We meet monthly in Union Hall, which has been very lovely. All of our events are free for members so they get the most value. We've got a Slack channel where women can basically ask and give to help each other with anything. We know women are so good at giving, but not always asking. We always open every meeting for women to just stand up and either try to give us something, like an opportunity, advice, counseling, or they've got a set of skills that they're willing to offer up. The asks are not just career opportunities; often it's personal development or growth-path asks. It’s very vulnerable, and it always starts off a little slow. And then as each person stands up and gives their ask or give, people get braver and braver and the questions get better and better. The more time you give these women, the more you realize they have a lot to ask and give each other. There’s not a whole lot of times in our daily lives that we stop and think, “What do I need?” or “What can I get help with?” I don't feel like we’ve ever had an ask that's not been answered.

Since then, I've come to Epipheo as the managing creative director, which means basically, I oversee the creative process. I also oversee the team itself. It's an interesting setup. The quality of what we produce is like, paramount. As much as I love advertising, I think the thing I've realized is sometimes we’re so busy trying to make a cool, shiny idea that didn't really help anybody understand what the hell your product does or what the service is. You're just screaming into this abyss that is like mass media, because there's so much noise out there. What I love about Epipheo is that we're all about driving clarity and understanding. The ability to create an “aha moment” for somebody – that's more powerful than any piece of flashy, inspirational marketing we probably ever create. Anything that kind of breaks down a barrier and creates some sort of empathy or understanding to change someone's mind and perspective, I think is way more motivating.

When things got bad inside, I had nowhere to go.

The things that I've seen in advertising lately that have been more effective are the things that kind of reveal some sort of bigger truth, or that show that they have an understanding of people's truth as opposed to what's true for the brand. That fundamental shift for me: getting more grounded in women in digital and understanding why… Look, at this time, women more than ever need to have each other’s backs.

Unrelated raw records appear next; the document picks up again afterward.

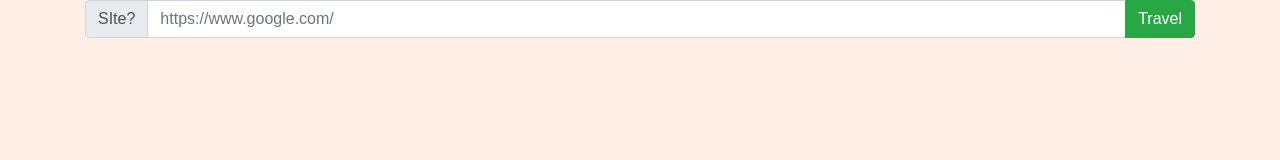
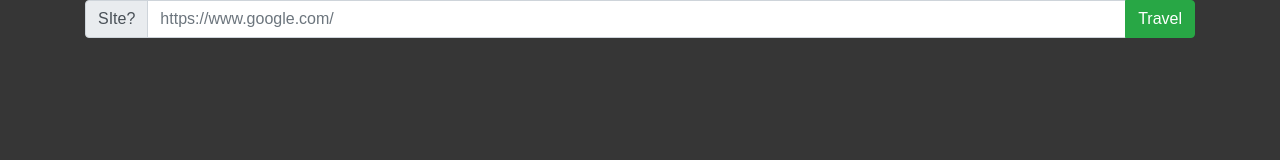
Before and after one commit to AlexSpaces/Wenis.lol, a website: page WenisTraveler/WTRH/public/index.html in a window 1280 px wide. Drawn offline with nearby package versions, Linux system fonts and the light colour scheme; no server answers.

Commit message:
Update style.css

```diff
--- a/WenisTraveler/WTRH/public/style.css
+++ b/WenisTraveler/WTRH/public/style.css
@@ -1,5 +1,5 @@
 body {
-  background-color: rgb(255, 239, 231);
+  background-color: rgb(54, 54, 54);
   font-family: Arial, Helvetica, sans-serif;
 }
 
```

Men are definitely a part of that conversation, but at the same time, we're not going to get anywhere unless we're working together. I love being creative to solve people’s problems, but I never want to forsake my personal values to do that.

It shows how big the need was for something like Women in Digital if it grew that fast.

Definitely. It's one of those things that, every time we meet, you feel the sense of affirmation – it's funny: even at our board meetings… I’m blown away by their commitment. We have a very defined purpose and we're fulfilling a need that is there. Every time I leave a meeting, I feel better. I feel more fulfilled. I feel more motivated. I feel more supported.

It’s interesting how you said you were very involved when you were younger and how that translates into adulthood, how we find those things where we meet new people and develop passions outside of work.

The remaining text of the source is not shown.